The 1963 Oliver! was the first West End musical transplant to become a hit on Broadway and also the first to feature a vista scene changes in large scale, with a revolving unit set by the visionary Sean Kenny.

Georgia Brown (Nancy) and Bruce Prochnik (Oliver).

Two principal players went on to further fame and fortune:  Davy Jones later of the Monkees and Barry Humphries later of Dame Edna.

The play opened in January, 1963 at the Imperial Theatre and ran 774 performances.  Davy Jones then toured with the National (left), while a bus and truck played smaller towns like Atlanta.

Originally condemned in New York as "a poperetta," Oliver! has outlived its critics.  

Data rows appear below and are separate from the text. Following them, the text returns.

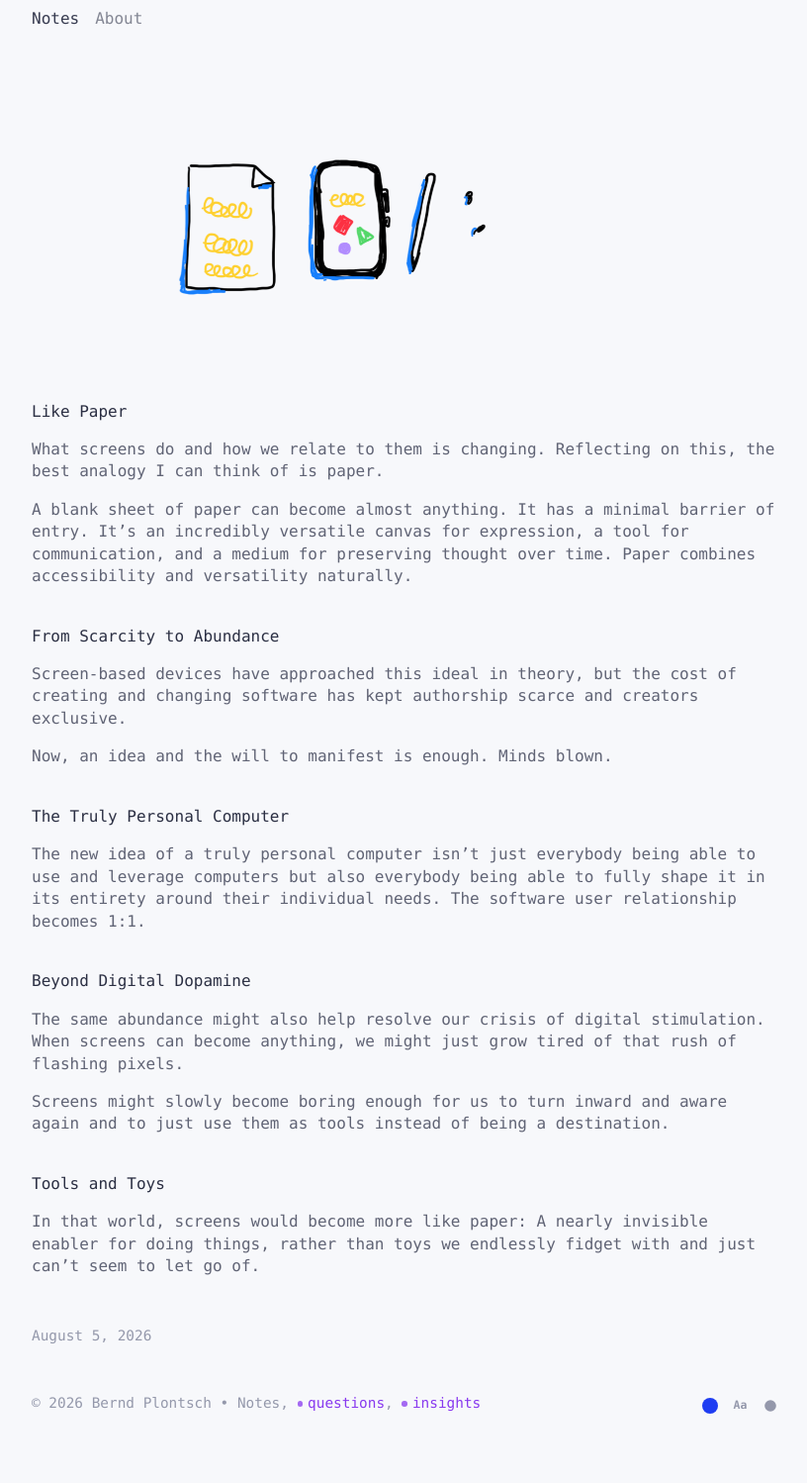
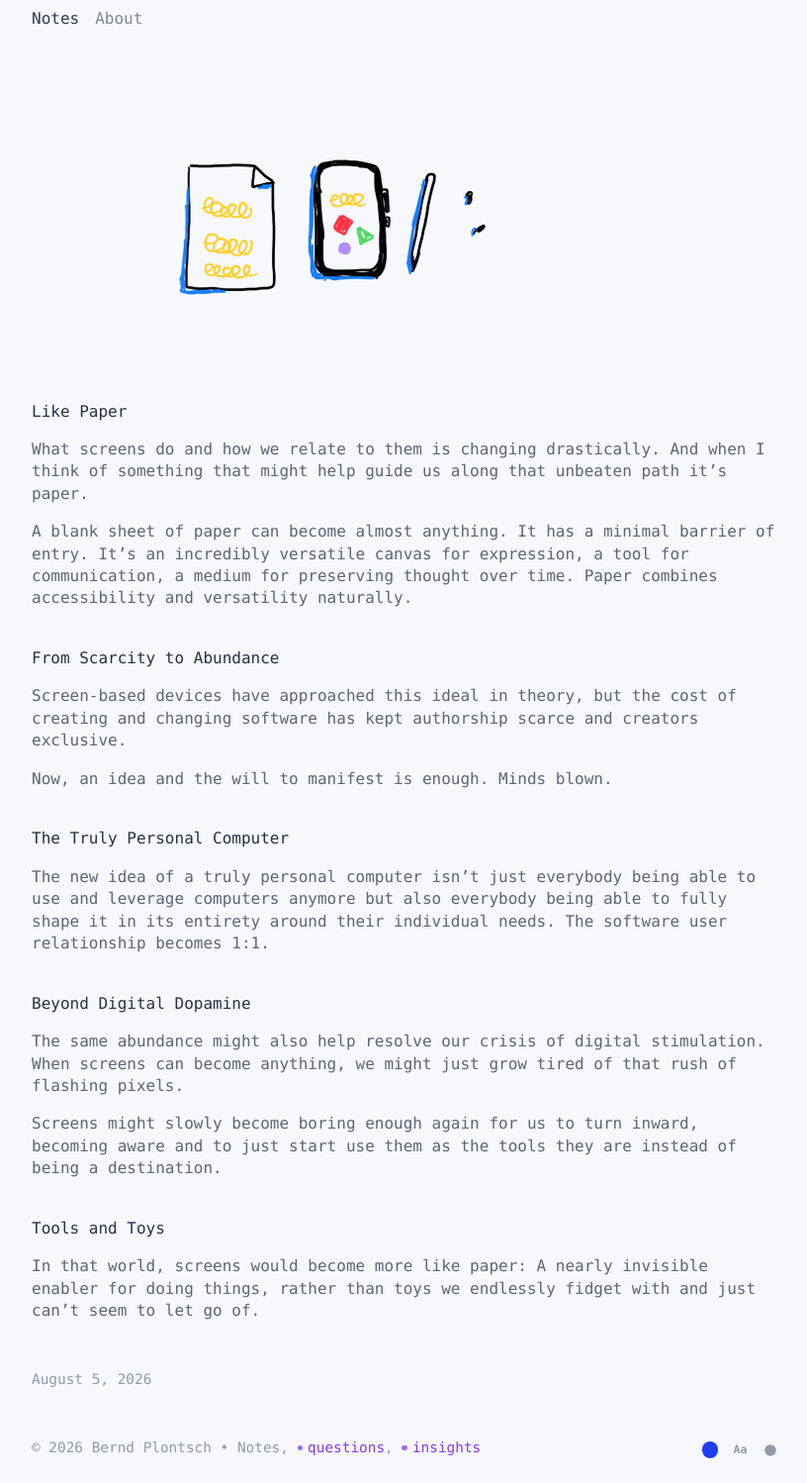
Before and after one commit to berndpl/notes-plontsch, a Jekyll site: the page built from _posts/2026/2026-08-05-like-paper.md, in a window 1280 px wide. Shown: the whole page at 99% size, without its empty margins (228-1044 px from the left). Built offline with Jekyll 4.4.1, drawn with Linux system fonts in a browser that asks for light colours; some web fonts are replaced; our own code applies the rules of GitHub Pages for plain Markdown files; before the commit the page ends 1453 px from its top, so only the background shows below that.

Commit message:
Refine language and clarity in "Like Paper" post introduction and related sections

```diff
--- a/_posts/2026/2026-08-05-like-paper.md
+++ b/_posts/2026/2026-08-05-like-paper.md
@@ -3,9 +3,9 @@ title: "Like Paper"
 image: /assets/images/2026/2026-08-05-like-paper.png
 ---
 
-What screens do and how we relate to them is changing. Reflecting on this, the best analogy I can think of is paper.
+What screens do and how we relate to them is changing drastically. And when I think of something that might help guide us along that unbeaten path it's paper.
 
-A blank sheet of paper can become almost anything. It has a minimal barrier of entry. It's an incredibly versatile canvas for expression, a tool for communication, and a medium for preserving thought over time. Paper combines accessibility and versatility naturally.
+A blank sheet of paper can become almost anything. It has a minimal barrier of entry. It's an incredibly versatile canvas for expression, a tool for communication, a medium for preserving thought over time. Paper combines accessibility and versatility naturally.
 
 ## From Scarcity to Abundance
 
@@ -15,13 +15,13 @@ Now, an idea and the will to manifest is enough. Minds blown.
 
 ## The Truly Personal Computer
 
-The new idea of a truly personal computer isn't just everybody being able to use and leverage computers but also everybody being able to fully shape it in its entirety around their individual needs. The software user relationship becomes 1:1.
+The new idea of a truly personal computer isn't just everybody being able to use and leverage computers anymore but also everybody being able to fully shape it in its entirety around their individual needs. The software user relationship becomes 1:1.
 
 ## Beyond Digital Dopamine
 
 The same abundance might also help resolve our crisis of digital stimulation. When screens can become anything, we might just grow tired of that rush of flashing pixels.
 
-Screens might slowly become boring enough for us to turn inward and aware again and to just use them as tools instead of being a destination.
+Screens might slowly become boring enough again for us to turn inward, becoming aware and to just start use them as the tools they are instead of being a destination.
 
 ## Tools and Toys
 
```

Cinerama, like IMAX, was a film process that required a special theatre.  It utilized three 35MM projectors, each in its own booth, with a fourth film machine to reproduce the seven audio channels from magnetic stripes.  The curvature of the ribboned picture sheet was almost 150 degrees with an aspect ratio of 2.65. 

In 1962 "How the West Was Won" opened at the Capitol Theatre in Times Square and at Atlanta's Martin's Cinerama, formerly the Tower Theatre.  "How the West was Won" was the last picture filmed in the Cinerama three-strip process.  Later big screen features such as "Mad Mad Mad World" and "2001" were shot in Ultra Panavison and projected from a single 70MM machine.

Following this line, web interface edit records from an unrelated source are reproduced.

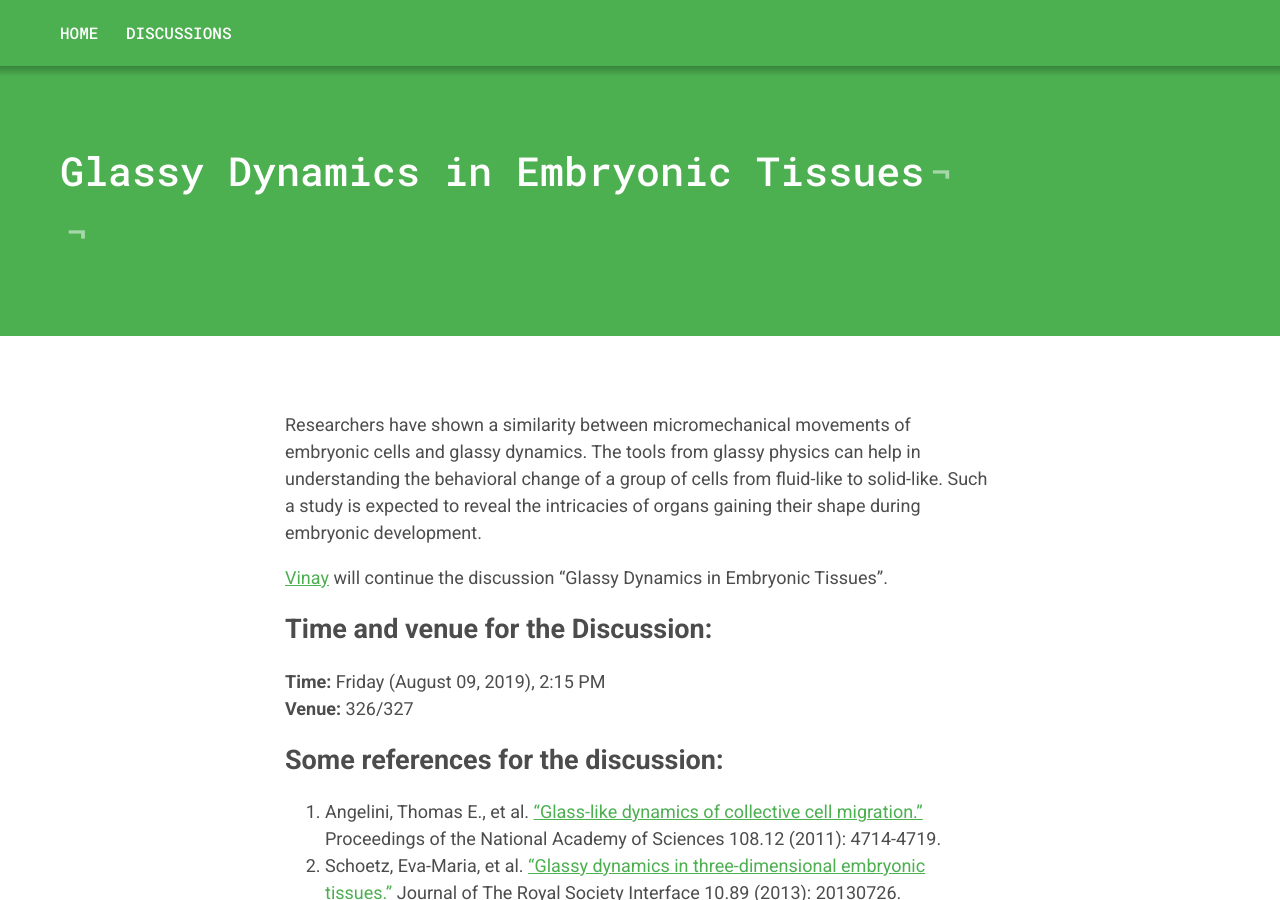
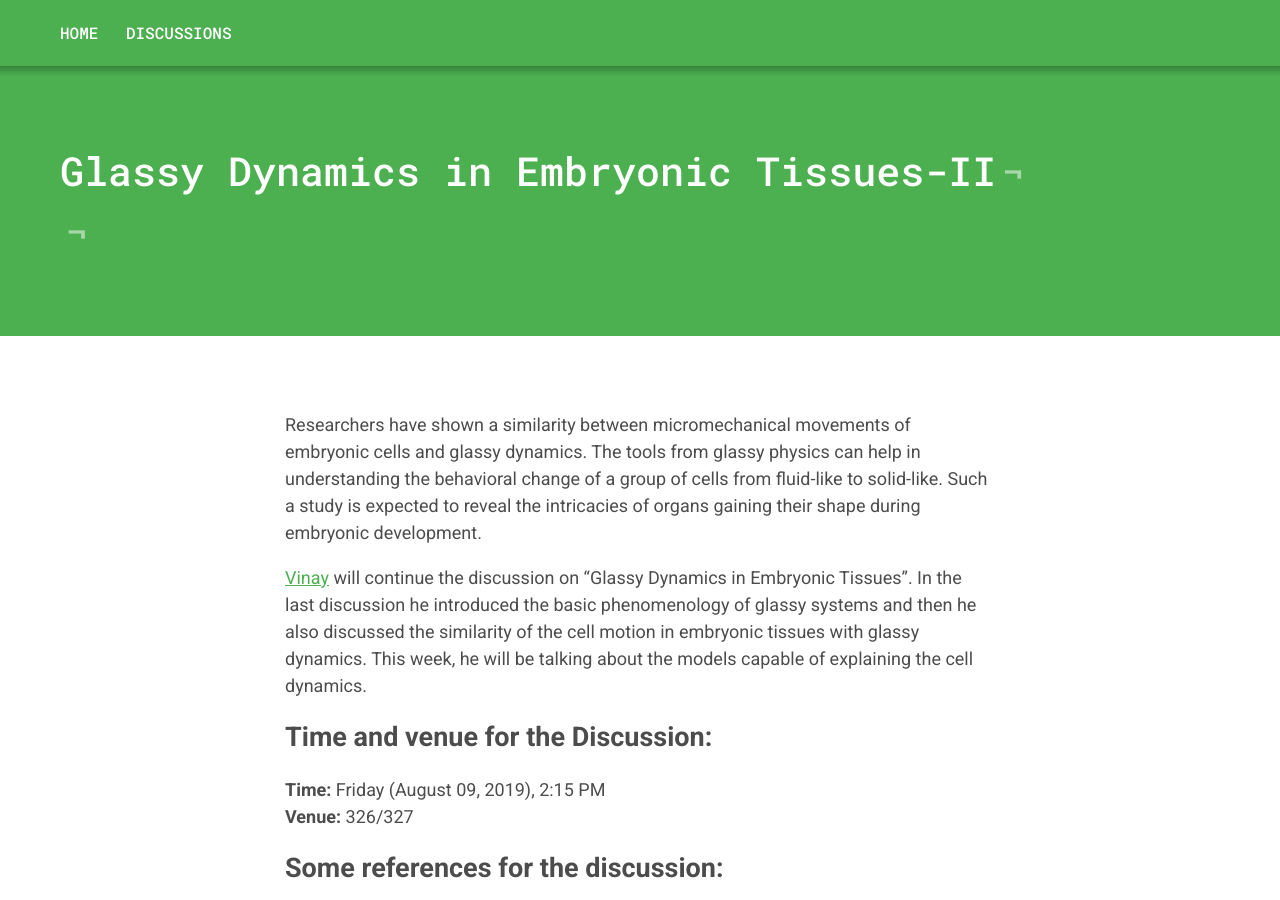
Before and after one commit to vinayphys/discussion2020, a Jekyll site: the page built from _posts/2019-08-09-glassy_dynamics_embryonic_tissues-II.markdown, in a window 1280 px wide and 900 px high. Built offline with Jekyll 4.4.1, drawn with Linux system fonts in a browser that asks for light colours; comment, search, counter and statistics services are not loaded.

Commit message:
Update 2019-08-09-glassy_dynamics_embryonic_tissues-II.markdown

```diff
--- a/_posts/2019-08-09-glassy_dynamics_embryonic_tissues-II.markdown
+++ b/_posts/2019-08-09-glassy_dynamics_embryonic_tissues-II.markdown
@@ -1,13 +1,13 @@
 ---
 layout: post
-title:  "Glassy Dynamics in Embryonic Tissues"
+title:  "Glassy Dynamics in Embryonic Tissues-II"
 date:   2019-08-09 18:52:21 -0500
 ---
 
 Researchers have shown a similarity between micromechanical movements of embryonic cells and glassy dynamics. The tools from glassy physics can help in understanding the behavioral change of a group of cells from fluid-like to solid-like. Such a study is expected to reveal the intricacies of organs gaining their shape during embryonic development.
 
 
-[Vinay](https://www.imsc.res.in/~vinayv/) will continue the discussion "Glassy Dynamics in Embryonic Tissues".
+[Vinay](https://www.imsc.res.in/~vinayv/) will continue the discussion on "Glassy Dynamics in Embryonic Tissues". In the last discussion he introduced the basic phenomenology of glassy systems and then he also discussed the similarity of the cell motion in embryonic tissues with glassy dynamics. This week, he will be talking about the models capable of explaining the cell dynamics.
 
 ## Time and venue for the Discussion:
 **Time:** Friday (August 09, 2019), 2:15 PM
```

 The original offering "This is Cinerama" opened at the Broadway Theatre in New York in 1952 and played the Roxy in Atlanta four years later.  

For almost fifty years, Radio City operated as a super-deluxe presentation house, presenting a first run picture and a fifty minute stage show, four times a day.  This souvenir program book was penned by Ben Hall, shown here at the Fox Theatre in Atlanta, his home town.

In various incarnations, this brochure was sold until the Music Hall ceased regular programming in 1979.

The Music Hall also offered a complimentary program.  Here are five represenative issues:  1972, 1961, 1956, 1946, and 1939.


1961 The Easter Show and "Flubber"

1956  "Tea and Sympathy"



April, 2017.

"Cinerama" is dedicated to James Morrison who knows more about Cinerama than any other living person.